Testosterone exerts a negative feedback action on the secretion of gonadotrophin releasing hormone (GnRH) and the gonadotrophins in males. The mechanism by which this occurs is unclear, as GnRH neurons do not express androgen receptors or oestrogen receptor-α. One possibility is that the feedback effect is transmitted through GnIH cells. GnIH is a peptide produced in the dorsomedial nucleus (DMH) and GnIH neurons project to GnRH cells and to the median eminence in the sheep brain. GnIH is secreted into the hypophysial portal blood in this species and acts to inhibit GnRH action on gonadotropes. To test the hypothesis that testicular hormones regulate GnIH gene expression, we used in situ hybridisation histochemistry to measure levels of mRNA in the hypothalamus of rams and wethers (n=5/group). Using 20µm cryostat sections of perfusion-fixed ram tissue 5 regions of the hypothalamus were examined. The number of GnIH cells detected was higher (P<0.05) in rams (55.5±12.21) than in wethers (11.5±7.54) in the caudal region of the DMH. Expression/cell was measured counting silver grains with the 35S-labelled riboprobe, but this was similar in rams and wethers. We conclude that testicular hormones increase GnIH mRNA expression in the ram hypothalamus and that this contributes to the negative feedback effect on GnRH and gonadotropin secretion. Future work will determine whether this feedback effect is due to testosterone.
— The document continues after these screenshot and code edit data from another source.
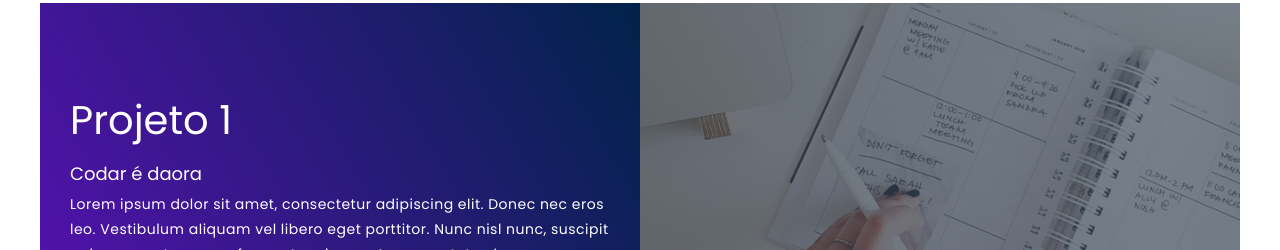
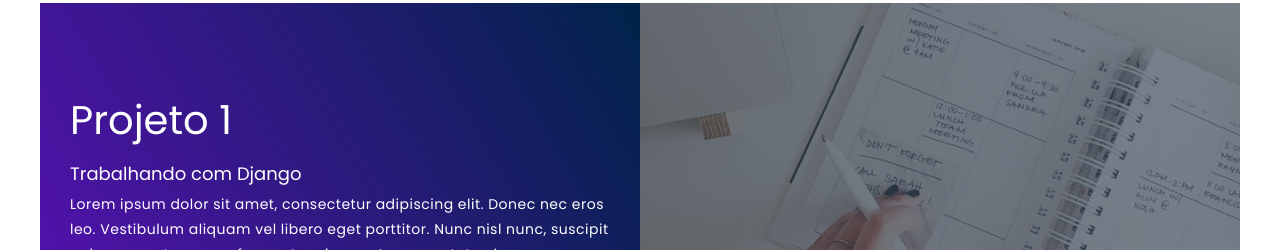
Before and after one commit to mtts021/praticando_Git-Github, a plain HTML site: page index.html in a window 1280 px wide. Shown: the part 1172-1422 px from the top of the page. Drawn offline with Linux system fonts and the light colour scheme.

Commit message:
update project 1 description

```diff
--- a/index.html
+++ b/index.html
@@ -29,7 +29,7 @@
                 <div class="project-item">
                     <div class="project-info">
                         <h1>Projeto 1</h1>
-                        <h2>Codar é daora</h2>
+                        <h2>Trabalhando com Django</h2>
                         <p>Lorem ipsum dolor sit amet, consectetur adipiscing elit. Donec nec eros leo. Vestibulum
                             aliquam vel libero eget porttitor. Nunc nisl nunc, suscipit quis quam ut, congue fermentum
                             ipsum. In consectetur, leo a accumsan eleifend, tortor leo eleifend nunc, sed pulvinar neque
```
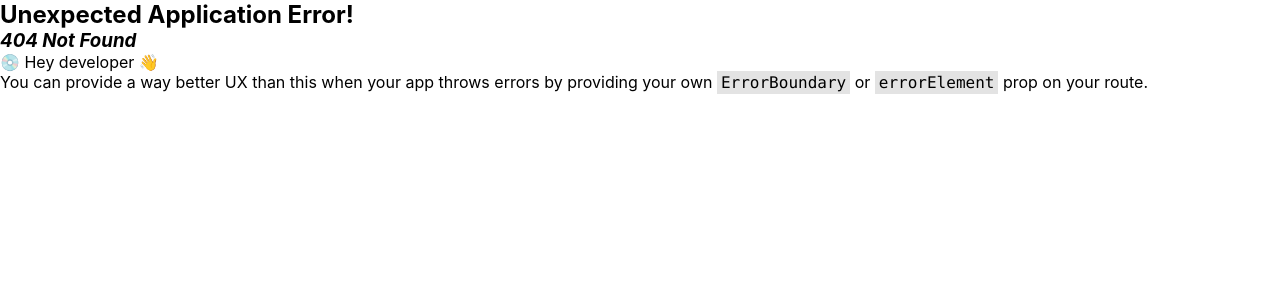
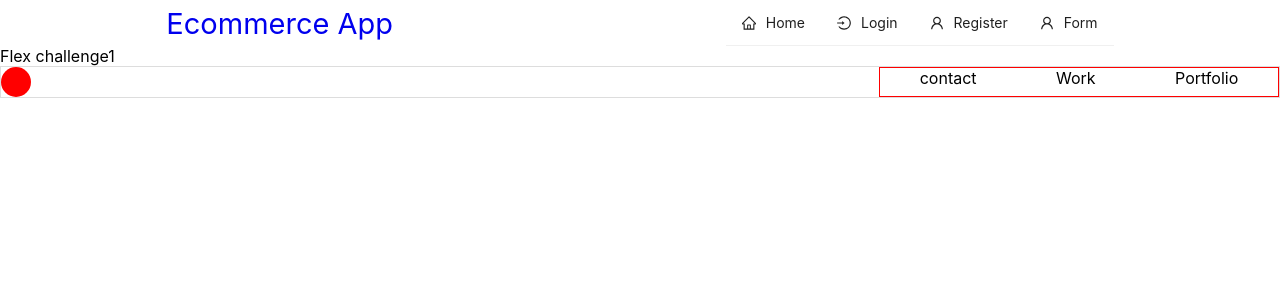
Before and after one commit to Bikramghimire/Marathon, a React (Create React App) app in the folder frontend/: page /flex in a window 1280 px wide. Before the commit this address had no page. Shown: the top 300 px of the page. Built offline with nearby package versions, Linux system fonts and the light colour scheme.

Commit message:
challenges

```diff
--- /dev/null
+++ b/frontend/src/pages/flex/challenge3.tsx
@@ -0,0 +1,39 @@
+import React from "react";
+import styled from "styled-components";
+const Container = styled.div``;
+const Nav = styled.div`
+  width: 100%;
+  border: 1px solid #ddd;
+  display: flex;
+  flex-direction: row;
+  justify-content: space-between;
+`;
+const Logo = styled.div`
+  width: 30px;
+  height: 30px;
+  border-radius: 50%;
+  background-color: red;
+`;
+const NavItems = styled.div`
+  display: flex;
+  flex-direction: row;
+  width: 400px;
+  border: 1px solid red;
+  justify-content: space-around;
+`;
+const Challenge3 = () => {
+  return (
+    <Container>
+      <Nav>
+        <Logo />
+        <NavItems>
+          <p>contact</p>
+          <p>Work</p>
+          <p>Portfolio</p>
+        </NavItems>
+      </Nav>
+    </Container>
+  );
+};
+
+export default Challenge3;
--- /dev/null
+++ b/frontend/src/pages/flex/index.tsx
@@ -0,0 +1,14 @@
+import React from "react";
+import Challenge3 from "./challenge3";
+
+const Flex = () => {
+  return (
+    <div>
+      <p>Flex challenge1</p>
+
+      <Challenge3 />
+    </div>
+  );
+};
+
+export default Flex;
--- a/frontend/src/routes/index.tsx
+++ b/frontend/src/routes/index.tsx
@@ -22,6 +22,7 @@ import Reference from "../pages/useRef/unit1";
 import Signup from "../pages/auth/signup";
 import Enchance from "../pages/enchance";
 import Moment from "../pages/moment";
+import Flex from "../pages/flex";
 
 export const router = createBrowserRouter(
   createRoutesFromElements(
@@ -40,6 +41,7 @@ export const router = createBrowserRouter(
         <Route path="/ref" element={<Cloud />} />
         <Route path="/enhance" element={<Enchance />} />
         <Route path="/moment" element={<Moment />} />
+        <Route path="/flex" element={<Flex></Flex>} />
       </Route>
     </>
   )
```
Also changed, not shown: frontend/src/pages/flex/challenge1.tsx (added, +23 -0 lines), frontend/src/pages/flex/challenge2.tsx (added, +25 -0 lines), frontend/src/pages/flex/challenge4.tsx (added, +11 -0 lines).
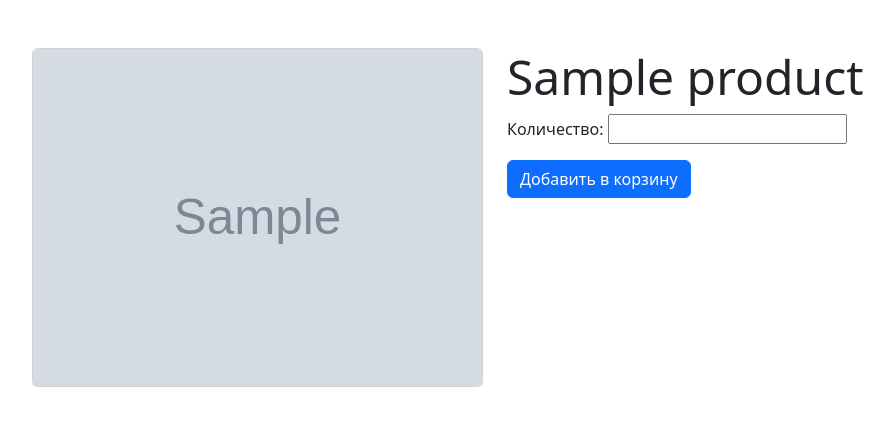
After one commit to simakov8/ISP_Lab3, a Django app: page /product/1 in a window 1280 px wide. The commit adds this page. Shown: the top 426 px of the page, without its empty margins (50-944 px from the left). Run offline with Django 4.2, Linux system fonts and the light colour scheme; tables that the repository leaves empty hold one stand-in row (values such as "Sample post"); grey boxes marked "Sample" are stand-in pictures; some libraries are stand-ins or nearby versions.

Commit message:
adding to cart

```diff
--- a/CulturalCherry/CCShop/forms.py
+++ b/CulturalCherry/CCShop/forms.py
@@ -1,6 +1,7 @@
 from django import forms
 from django.contrib.auth.forms import UserCreationForm, AuthenticationForm
 from django.contrib.auth.models import User
+from django.core.exceptions import ValidationError
 
 
 class SignUpForm(UserCreationForm):
@@ -17,3 +18,17 @@ class SignUpForm(UserCreationForm):
 class SignInForm(AuthenticationForm):
     username = forms.CharField(label='Логин', widget=forms.TextInput(attrs={'class': 'form-control'}))
     password = forms.CharField(label='Пароль', widget=forms.PasswordInput(attrs={'class': 'form-control'}))
+
+    def confirm_login_allowed(self, user):
+        if self.request.user.is_authenticated:
+            raise ValidationError(
+                'Для входа в акканут сначала выйдете из текущего аккаунта',
+            )
+
+
+class AddToCartForm(forms.Form):
+    count = forms.IntegerField(label='Количество', min_value=1, widget=forms.NumberInput())
+
+
+class MakeOrderForm(forms.Form):
+    pass
--- a/CulturalCherry/CCShop/models.py
+++ b/CulturalCherry/CCShop/models.py
@@ -47,3 +47,9 @@ class Order(models.Model):
     class Meta:
         verbose_name = 'Заказ'
         verbose_name_plural = 'Заказы'
+
+
+class Cart(models.Model):
+    user = models.ForeignKey(User, on_delete=models.PROTECT)
+    product = models.ForeignKey(Product, on_delete=models.PROTECT)
+    count = models.IntegerField()
--- a/CulturalCherry/CCShop/templates/CCShop/catalog.html
+++ b/CulturalCherry/CCShop/templates/CCShop/catalog.html
@@ -14,8 +14,8 @@
                         <div class="col-5" align="start">
                             <h6>Цена: {{ product.price }}</h6>
                         </div>
-                        <div class="col-5" align="center">
-                            <a href="#" class="btn btn-primary">В корзину</a>
+                        <div class="col-6" align="center">
+                            <a href="{% url 'product' product.pk %}" class="btn btn-primary">Перейти к товару</a>
                         </div>
                     </div>
                 </div>
--- /dev/null
+++ b/CulturalCherry/CCShop/templates/CCShop/product.html
@@ -0,0 +1,24 @@
+{% extends 'base.html' %}
+
+{% block content %}
+<div class="container">
+    <div class="row">
+        <div class="col-md-5">
+            <div class="card h-100 mb-7">
+                <img src="{{ product.foto.url }}" class="card-img-top" alt="...">
+            </div>
+        </div>
+        <div class="col-md-7">
+            <h1 class="display-5">{{ product.product_name }}</h1>
+            <form method="post">
+                {% csrf_token %}
+                {{ form.as_p }}
+                <button type="submit" class="btn btn-primary btn-block">
+                    Добавить в корзину
+                </button>
+            </form>
+        </div>
+    </div>
+</div>
+
+{% endblock %}
--- a/CulturalCherry/CCShop/urls.py
+++ b/CulturalCherry/CCShop/urls.py
@@ -6,4 +6,7 @@ urlpatterns = [
     path('catalog/<int:gender>/<int:category>/', CatalogView.as_view(), name='catalog'),
     path('register/', SignUp.as_view(), name='register'),
     path('login/', SignIn.as_view(), name='login'),
+    path('logout/', SignOutView.as_view(), name='logout'),
+    path('cart/', CartView.as_view(), name='cart'),
+    path('product/<int:product_id>', ProductView.as_view(), name='product'),
 ]
--- a/CulturalCherry/CCShop/views.py
+++ b/CulturalCherry/CCShop/views.py
@@ -1,8 +1,10 @@
-from django.contrib.auth.views import LoginView
+from django.contrib.auth.views import LoginView, LogoutView
+from django.db.models import F
+from django.shortcuts import redirect
 from django.urls import reverse_lazy
-from django.views.generic import ListView, CreateView
+from django.views.generic import ListView, CreateView, FormView
 from .models import *
-from .forms import SignUpForm, SignInForm
+from .forms import SignUpForm, SignInForm, AddToCartForm, MakeOrderForm
 from .utils import *
 from django.contrib import messages
 
@@ -68,5 +70,58 @@ class SignIn(HeaderView, LoginView):
         return context
 
     def form_invalid(self, form):
-        messages.error(self.request, 'Неверный логин и/или пароль')
+        messages.error(self.request, 'Ошибка входа')
         return super(SignIn, self).form_invalid(form)
+
+
+class ProductView(HeaderView, FormView):
+    form_class = AddToCartForm
+    template_name = 'CCShop/product.html'
+    success_url = '/'
+
+    def get_context_data(self, **kwargs):
+        context = super(ProductView, self).get_context_data(**kwargs)
+        context.update({
+            'title': 'Продукт',
+            'product': Product.objects.get(pk=self.kwargs['product_id'])
+        })
+        return context
+
+    def form_valid(self, form):
+        if not self.request.user.is_authenticated:
+            messages.error(self.request, 'Для добавления в корзину войдите в аккаунт')
+            return redirect('login')
+
+        if Cart.objects.filter(product=self.kwargs['product_id']).exists():
+            Cart.objects.filter(product=self.kwargs['product_id']).update(count=F('count') + form.cleaned_data['count'])
+        else:
+            cart = Cart()
+            user = User.objects.get(pk=self.request.user.pk)
+            cart.user = user
+            cart.product = Product.objects.get(pk=self.kwargs['product_id'])
+            cart.count = form.cleaned_data['count']
+            cart.save()
+        return super().form_valid(form)
+
+
+class CartView(HeaderView, FormView):
+    form_class = MakeOrderForm
+    template_name = 'CCShop/cart.html'
+
+    def get_context_data(self, **kwargs):
+        context = super(CartView, self).get_context_data(**kwargs)
+        preorders = Cart.objects.filter(user=self.request.user.pk)
+        products_pk = preorders.values_list('product', flat=True)
+        products = []
+        for i in products_pk:
+            products.append(Product.objects.get(pk=i))
+
+        orders = zip(range(1, preorders.count() + 1), products, preorders)
+        context.update({
+            'preorders': orders,
+        })
+        return context
+
+
+class SignOutView(HeaderView, LogoutView):
+    next_page = '/'
```
Also changed, not shown: CulturalCherry/CCShop/templates/CCShop/cart.html (added, +41 -0 lines), CulturalCherry/CCShop/migrations/0004_cart.py (added), CulturalCherry/CCShop/migrations/0005_rename_product_id_cart_product_and_more.py (added).
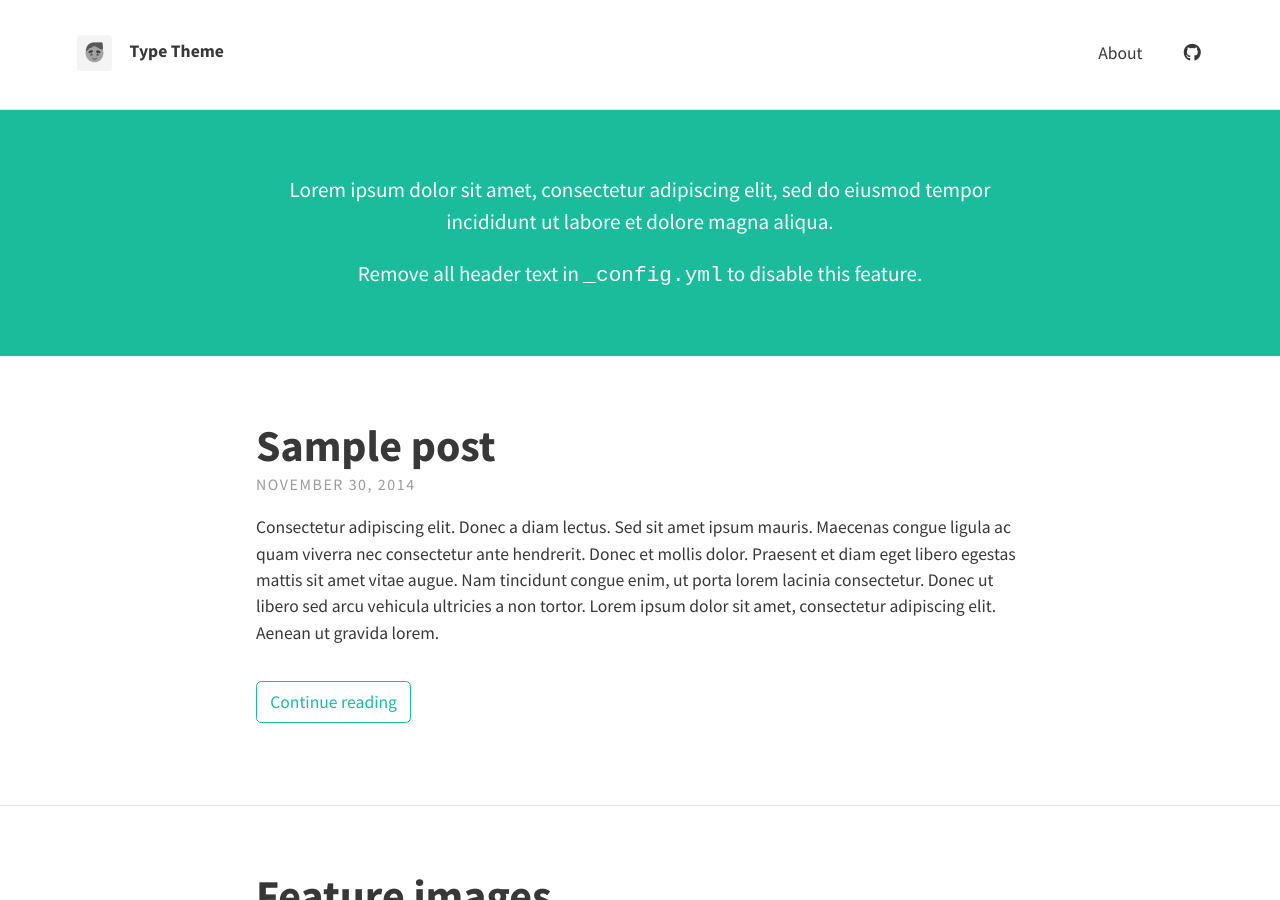
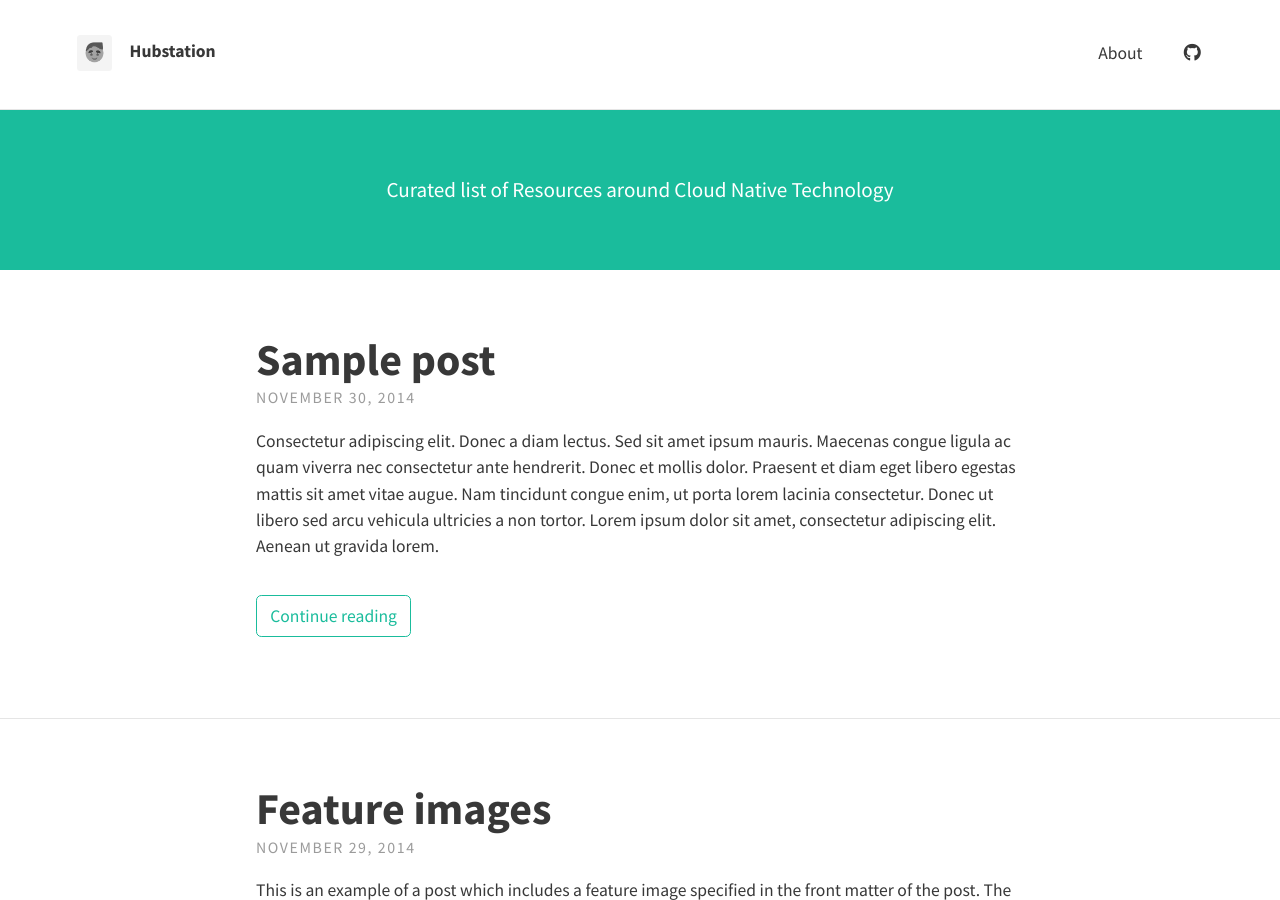
Before and after one commit to Hubstation/newsletter, a Jekyll site: the page built from index.html, in a window 1280 px wide and 900 px high. Built offline with Jekyll 4.4.1, drawn with Linux system fonts in a browser that asks for light colours; nearby versions of some CDN libraries; the list of posts is cut into pages by our own code.

Commit message:
Update _config.yml

```diff
--- a/_config.yml
+++ b/_config.yml
@@ -5,17 +5,15 @@ url: "https://sangam14.github.io/"
 # THEME-SPECIFIC CONFIGURATION
 theme_settings:
   # Meta
-  title: Type Theme
+  title: Hubstation
   avatar: assets/img/avatar.png
   favicon: assets/favicon.ico
   gravatar: # Email MD5 hash
-  description: "A website with blog posts and pages" # used by search engines
+  description: "Welcome to HubStation Newsletter " # used by search engines
 
   # Header and footer text
   header_text: >
-     <p>Lorem ipsum dolor sit amet, consectetur adipiscing elit, sed do eiusmod tempor incididunt ut labore et dolore magna aliqua.</p>
-
-     <p>Remove all header text in <code>_config.yml</code> to disable this feature.</p>
+     <p>Curated list of Resources around Cloud Native Technology </p>
   header_text_feature_image:
   footer_text: >
    Powered by hubstation newsletter
```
|Publication status||Published - 26 Aug 2013|
|Event||Annual Scientific Meetings of the Endocrine Society of Australia and the Society for Reproductive Biology - Melbourne Convention & Exhibition Centre, Melbourne, Australia|
Duration: 24 Aug 2014 → 27 Aug 2014
|Conference||Annual Scientific Meetings of the Endocrine Society of Australia and the Society for Reproductive Biology|
|Period||24/08/14 → 27/08/14|